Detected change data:

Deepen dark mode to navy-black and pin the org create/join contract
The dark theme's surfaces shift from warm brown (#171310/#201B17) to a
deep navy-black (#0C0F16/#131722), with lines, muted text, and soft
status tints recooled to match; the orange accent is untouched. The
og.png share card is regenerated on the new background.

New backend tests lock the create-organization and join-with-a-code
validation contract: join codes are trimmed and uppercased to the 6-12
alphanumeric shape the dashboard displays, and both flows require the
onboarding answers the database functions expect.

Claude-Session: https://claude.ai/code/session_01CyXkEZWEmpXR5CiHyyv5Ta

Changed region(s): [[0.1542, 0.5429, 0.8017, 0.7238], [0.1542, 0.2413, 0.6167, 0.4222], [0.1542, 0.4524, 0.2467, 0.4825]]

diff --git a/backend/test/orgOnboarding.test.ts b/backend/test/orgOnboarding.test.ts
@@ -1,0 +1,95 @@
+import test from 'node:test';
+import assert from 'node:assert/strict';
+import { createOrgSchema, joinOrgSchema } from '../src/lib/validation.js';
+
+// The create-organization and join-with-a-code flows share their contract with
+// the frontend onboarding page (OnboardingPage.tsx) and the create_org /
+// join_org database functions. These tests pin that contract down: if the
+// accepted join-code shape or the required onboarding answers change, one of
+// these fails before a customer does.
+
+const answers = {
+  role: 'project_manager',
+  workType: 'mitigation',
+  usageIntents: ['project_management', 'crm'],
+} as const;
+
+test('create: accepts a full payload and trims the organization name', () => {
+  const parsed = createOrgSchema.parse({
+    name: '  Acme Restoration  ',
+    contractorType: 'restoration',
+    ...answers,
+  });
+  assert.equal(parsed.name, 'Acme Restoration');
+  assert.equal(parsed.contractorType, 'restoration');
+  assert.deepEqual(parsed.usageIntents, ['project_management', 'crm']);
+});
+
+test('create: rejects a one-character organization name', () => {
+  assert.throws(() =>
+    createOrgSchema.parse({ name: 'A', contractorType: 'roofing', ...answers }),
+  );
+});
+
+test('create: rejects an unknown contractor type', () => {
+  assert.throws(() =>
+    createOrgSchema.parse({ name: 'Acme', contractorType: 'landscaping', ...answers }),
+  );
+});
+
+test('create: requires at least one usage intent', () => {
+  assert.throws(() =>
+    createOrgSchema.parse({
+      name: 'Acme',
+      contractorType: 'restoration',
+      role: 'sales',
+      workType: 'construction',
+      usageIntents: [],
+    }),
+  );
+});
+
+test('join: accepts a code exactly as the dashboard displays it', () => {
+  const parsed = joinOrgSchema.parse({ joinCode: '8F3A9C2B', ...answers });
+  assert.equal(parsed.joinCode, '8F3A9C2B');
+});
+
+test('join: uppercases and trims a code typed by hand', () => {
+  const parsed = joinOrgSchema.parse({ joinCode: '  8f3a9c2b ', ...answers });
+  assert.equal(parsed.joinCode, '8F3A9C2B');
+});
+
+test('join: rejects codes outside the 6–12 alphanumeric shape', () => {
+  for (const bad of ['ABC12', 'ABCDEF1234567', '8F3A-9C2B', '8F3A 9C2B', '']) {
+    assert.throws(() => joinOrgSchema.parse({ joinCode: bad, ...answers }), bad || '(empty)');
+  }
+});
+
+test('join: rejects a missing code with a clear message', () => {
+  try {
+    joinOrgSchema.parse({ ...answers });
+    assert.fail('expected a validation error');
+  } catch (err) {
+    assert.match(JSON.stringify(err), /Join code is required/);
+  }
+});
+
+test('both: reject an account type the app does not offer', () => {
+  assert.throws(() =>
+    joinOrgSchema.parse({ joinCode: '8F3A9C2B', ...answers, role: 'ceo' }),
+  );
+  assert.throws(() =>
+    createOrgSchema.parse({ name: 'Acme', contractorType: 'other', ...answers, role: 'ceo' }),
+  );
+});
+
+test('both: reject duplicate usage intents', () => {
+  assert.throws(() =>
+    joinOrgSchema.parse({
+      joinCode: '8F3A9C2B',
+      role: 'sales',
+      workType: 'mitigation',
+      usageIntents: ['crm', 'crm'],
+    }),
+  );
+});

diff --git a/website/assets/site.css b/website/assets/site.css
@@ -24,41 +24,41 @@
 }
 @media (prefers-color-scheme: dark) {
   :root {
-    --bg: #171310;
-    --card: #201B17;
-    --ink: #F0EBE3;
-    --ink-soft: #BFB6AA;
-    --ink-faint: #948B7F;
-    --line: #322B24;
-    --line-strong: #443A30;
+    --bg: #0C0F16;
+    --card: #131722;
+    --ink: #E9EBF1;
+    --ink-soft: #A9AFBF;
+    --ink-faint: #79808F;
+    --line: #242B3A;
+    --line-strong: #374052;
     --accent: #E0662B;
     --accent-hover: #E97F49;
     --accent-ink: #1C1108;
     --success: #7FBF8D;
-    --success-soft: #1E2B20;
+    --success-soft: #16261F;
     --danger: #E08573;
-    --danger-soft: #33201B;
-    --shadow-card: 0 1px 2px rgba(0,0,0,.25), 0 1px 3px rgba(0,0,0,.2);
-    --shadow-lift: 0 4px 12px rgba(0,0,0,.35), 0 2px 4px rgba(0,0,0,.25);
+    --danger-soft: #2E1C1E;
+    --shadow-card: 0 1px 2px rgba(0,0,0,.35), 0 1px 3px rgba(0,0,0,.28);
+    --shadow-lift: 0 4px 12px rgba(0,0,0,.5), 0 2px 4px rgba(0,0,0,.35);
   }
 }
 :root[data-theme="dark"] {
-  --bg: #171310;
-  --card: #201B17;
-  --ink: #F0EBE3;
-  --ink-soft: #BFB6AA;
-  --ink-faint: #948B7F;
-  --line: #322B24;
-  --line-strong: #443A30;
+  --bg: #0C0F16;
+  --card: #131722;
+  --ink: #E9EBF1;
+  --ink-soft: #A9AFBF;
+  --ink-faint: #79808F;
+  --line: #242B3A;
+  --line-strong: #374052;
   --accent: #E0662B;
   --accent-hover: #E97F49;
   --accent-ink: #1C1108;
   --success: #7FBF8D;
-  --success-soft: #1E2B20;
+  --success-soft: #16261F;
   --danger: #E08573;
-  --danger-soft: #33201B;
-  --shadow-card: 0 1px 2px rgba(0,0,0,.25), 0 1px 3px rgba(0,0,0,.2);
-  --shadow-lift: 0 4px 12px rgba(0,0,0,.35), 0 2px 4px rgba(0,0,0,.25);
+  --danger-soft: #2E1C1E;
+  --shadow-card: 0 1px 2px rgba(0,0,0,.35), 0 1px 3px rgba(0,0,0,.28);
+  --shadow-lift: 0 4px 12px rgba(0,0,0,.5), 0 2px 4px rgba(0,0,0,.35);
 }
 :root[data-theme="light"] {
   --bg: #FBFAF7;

Task statement:
The full set of records above must be reproduced exactly in the reply.

Solved problem:
Deepen dark mode to navy-black and pin the org create/join contract
The dark theme's surfaces shift from warm brown (#171310/#201B17) to a
deep navy-black (#0C0F16/#131722), with lines, muted text, and soft
status tints recooled to match; the orange accent is untouched. The
og.png share card is regenerated on the new background.

New backend tests lock the create-organization and join-with-a-code
validation contract: join codes are trimmed and uppercased to the 6-12
alphanumeric shape the dashboard displays, and both flows require the
onboarding answers the database functions expect.

Claude-Session: https://claude.ai/code/session_01CyXkEZWEmpXR5CiHyyv5Ta

Changed region(s): [[0.1542, 0.5429, 0.8017, 0.7238], [0.1542, 0.2413, 0.6167, 0.4222], [0.1542, 0.4524, 0.2467, 0.4825]]

diff --git a/backend/test/orgOnboarding.test.ts b/backend/test/orgOnboarding.test.ts
@@ -1,0 +1,95 @@
+import test from 'node:test';
+import assert from 'node:assert/strict';
+import { createOrgSchema, joinOrgSchema } from '../src/lib/validation.js';
+
+// The create-organization and join-with-a-code flows share their contract with
+// the frontend onboarding page (OnboardingPage.tsx) and the create_org /
+// join_org database functions. These tests pin that contract down: if the
+// accepted join-code shape or the required onboarding answers change, one of
+// these fails before a customer does.
+
+const answers = {
+  role: 'project_manager',
+  workType: 'mitigation',
+  usageIntents: ['project_management', 'crm'],
+} as const;
+
+test('create: accepts a full payload and trims the organization name', () => {
+  const parsed = createOrgSchema.parse({
+    name: '  Acme Restoration  ',
+    contractorType: 'restoration',
+    ...answers,
+  });
+  assert.equal(parsed.name, 'Acme Restoration');
+  assert.equal(parsed.contractorType, 'restoration');
+  assert.deepEqual(parsed.usageIntents, ['project_management', 'crm']);
+});
+
+test('create: rejects a one-character organization name', () => {
+  assert.throws(() =>
+    createOrgSchema.parse({ name: 'A', contractorType: 'roofing', ...answers }),
+  );
+});
+
+test('create: rejects an unknown contractor type', () => {
+  assert.throws(() =>
+    createOrgSchema.parse({ name: 'Acme', contractorType: 'landscaping', ...answers }),
+  );
+});
+
+test('create: requires at least one usage intent', () => {
+  assert.throws(() =>
+    createOrgSchema.parse({
+      name: 'Acme',
+      contractorType: 'restoration',
+      role: 'sales',
+      workType: 'construction',
+      usageIntents: [],
+    }),
+  );
+});
+
+test('join: accepts a code exactly as the dashboard displays it', () => {
+  const parsed = joinOrgSchema.parse({ joinCode: '8F3A9C2B', ...answers });
+  assert.equal(parsed.joinCode, '8F3A9C2B');
+});
+
+test('join: uppercases and trims a code typed by hand', () => {
+  const parsed = joinOrgSchema.parse({ joinCode: '  8f3a9c2b ', ...answers });
+  assert.equal(parsed.joinCode, '8F3A9C2B');
+});
+
+test('join: rejects codes outside the 6–12 alphanumeric shape', () => {
+  for (const bad of ['ABC12', 'ABCDEF1234567', '8F3A-9C2B', '8F3A 9C2B', '']) {
+    assert.throws(() => joinOrgSchema.parse({ joinCode: bad, ...answers }), bad || '(empty)');
+  }
+});
+
+test('join: rejects a missing code with a clear message', () => {
+  try {
+    joinOrgSchema.parse({ ...answers });
+    assert.fail('expected a validation error');
+  } catch (err) {
+    assert.match(JSON.stringify(err), /Join code is required/);
+  }
+});
+
+test('both: reject an account type the app does not offer', () => {
+  assert.throws(() =>
+    joinOrgSchema.parse({ joinCode: '8F3A9C2B', ...answers, role: 'ceo' }),
+  );
+  assert.throws(() =>
+    createOrgSchema.parse({ name: 'Acme', contractorType: 'other', ...answers, role: 'ceo' }),
+  );
+});
+
+test('both: reject duplicate usage intents', () => {
+  assert.throws(() =>
+    joinOrgSchema.parse({
+      joinCode: '8F3A9C2B',
+      role: 'sales',
+      workType: 'mitigation',
+      usageIntents: ['crm', 'crm'],
+    }),
+  );
+});

diff --git a/website/assets/site.css b/website/assets/site.css
@@ -24,41 +24,41 @@
 }
 @media (prefers-color-scheme: dark) {
   :root {
-    --bg: #171310;
-    --card: #201B17;
-    --ink: #F0EBE3;
-    --ink-soft: #BFB6AA;
-    --ink-faint: #948B7F;
-    --line: #322B24;
-    --line-strong: #443A30;
+    --bg: #0C0F16;
+    --card: #131722;
+    --ink: #E9EBF1;
+    --ink-soft: #A9AFBF;
+    --ink-faint: #79808F;
+    --line: #242B3A;
+    --line-strong: #374052;
     --accent: #E0662B;
     --accent-hover: #E97F49;
     --accent-ink: #1C1108;
     --success: #7FBF8D;
-    --success-soft: #1E2B20;
+    --success-soft: #16261F;
     --danger: #E08573;
-    --danger-soft: #33201B;
-    --shadow-card: 0 1px 2px rgba(0,0,0,.25), 0 1px 3px rgba(0,0,0,.2);
-    --shadow-lift: 0 4px 12px rgba(0,0,0,.35), 0 2px 4px rgba(0,0,0,.25);
+    --danger-soft: #2E1C1E;
+    --shadow-card: 0 1px 2px rgba(0,0,0,.35), 0 1px 3px rgba(0,0,0,.28);
+    --shadow-lift: 0 4px 12px rgba(0,0,0,.5), 0 2px 4px rgba(0,0,0,.35);
   }
 }
 :root[data-theme="dark"] {
-  --bg: #171310;
-  --card: #201B17;
-  --ink: #F0EBE3;
-  --ink-soft: #BFB6AA;
-  --ink-faint: #948B7F;
-  --line: #322B24;
-  --line-strong: #443A30;
+  --bg: #0C0F16;
+  --card: #131722;
+  --ink: #E9EBF1;
+  --ink-soft: #A9AFBF;
+  --ink-faint: #79808F;
+  --line: #242B3A;
+  --line-strong: #374052;
   --accent: #E0662B;
   --accent-hover: #E97F49;
   --accent-ink: #1C1108;
   --success: #7FBF8D;
-  --success-soft: #1E2B20;
+  --success-soft: #16261F;
   --danger: #E08573;
-  --danger-soft: #33201B;
-  --shadow-card: 0 1px 2px rgba(0,0,0,.25), 0 1px 3px rgba(0,0,0,.2);
-  --shadow-lift: 0 4px 12px rgba(0,0,0,.35), 0 2px 4px rgba(0,0,0,.25);
+  --danger-soft: #2E1C1E;
+  --shadow-card: 0 1px 2px rgba(0,0,0,.35), 0 1px 3px rgba(0,0,0,.28);
+  --shadow-lift: 0 4px 12px rgba(0,0,0,.5), 0 2px 4px rgba(0,0,0,.35);
 }
 :root[data-theme="light"] {
   --bg: #FBFAF7;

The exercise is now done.